BEGIN

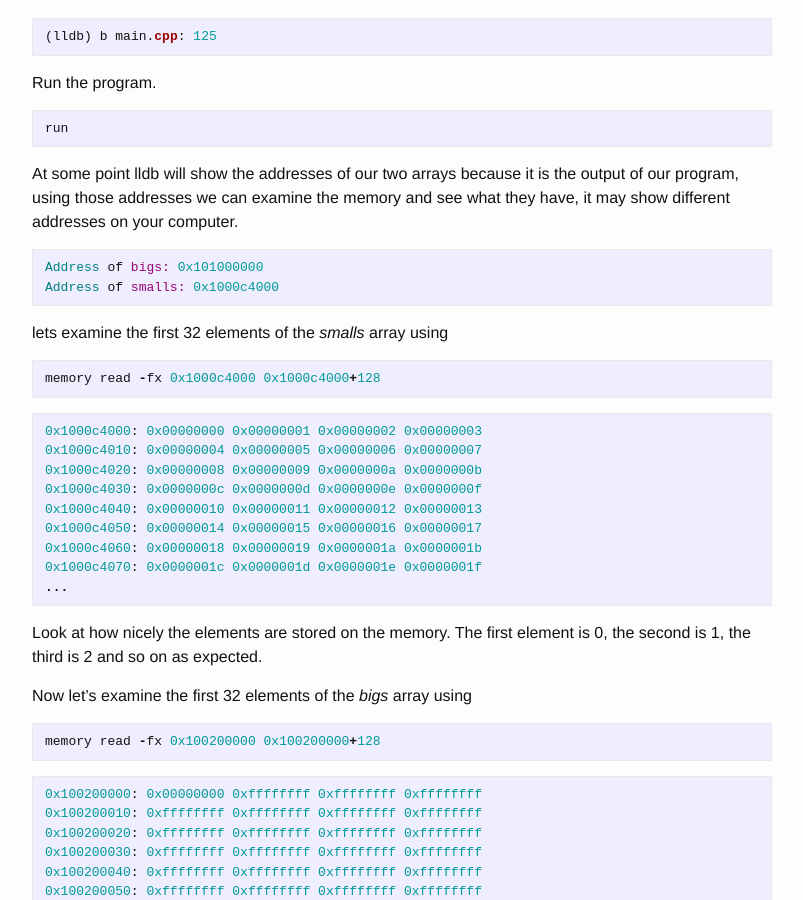
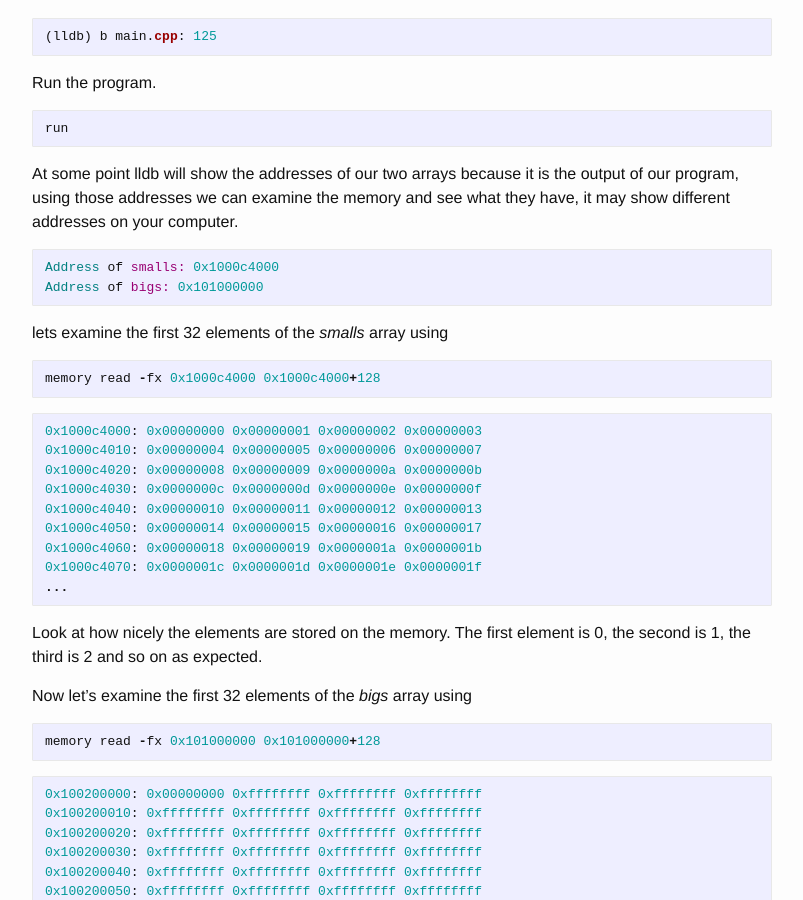
Before and after one commit to zehreken/zehreken.github.io, a Jekyll site: the page built from _posts/2017-06-08-cache-miss-and-data-locality.markdown, in a window 1280 px wide and 900 px high, scrolled down 1961 px. Shown: the whole window, without its empty margins (238-1041 px from the left). Built offline with Jekyll 4.4.1, drawn with Linux system fonts in a browser that asks for light colours.

Commit message:
Update post

```diff
--- a/_posts/2017-06-08-cache-miss-and-data-locality.markdown
+++ b/_posts/2017-06-08-cache-miss-and-data-locality.markdown
@@ -90,8 +90,8 @@
 
 At some point lldb will show the addresses of our two arrays because it is the output of our program, using those addresses we can examine the memory and see what they have, it may show different addresses on your computer.
 {% highlight ruby %}
+Address of smalls: 0x1000c4000
 Address of bigs: 0x101000000
-Address of smalls: 0x1000c4000
 {% endhighlight %}
 
 lets examine the first 32 elements of the _smalls_ array using
@@ -115,7 +115,7 @@
 
 Now let's examine the first 32 elements of the _bigs_ array using
 {% highlight ruby %}
-memory read -fx 0x100200000 0x100200000+128
+memory read -fx 0x101000000 0x101000000+128
 {% endhighlight %}
 
 {% highlight ruby %}
```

END

WHAT YOU WILL DO ▸ Where in the records does the word "elements" appear? Copy each line that holds it.

PROBLEM SOLUTION ▸
 lets examine the first 32 elements of the _smalls_ array using
 Now let's examine the first 32 elements of the _bigs_ array using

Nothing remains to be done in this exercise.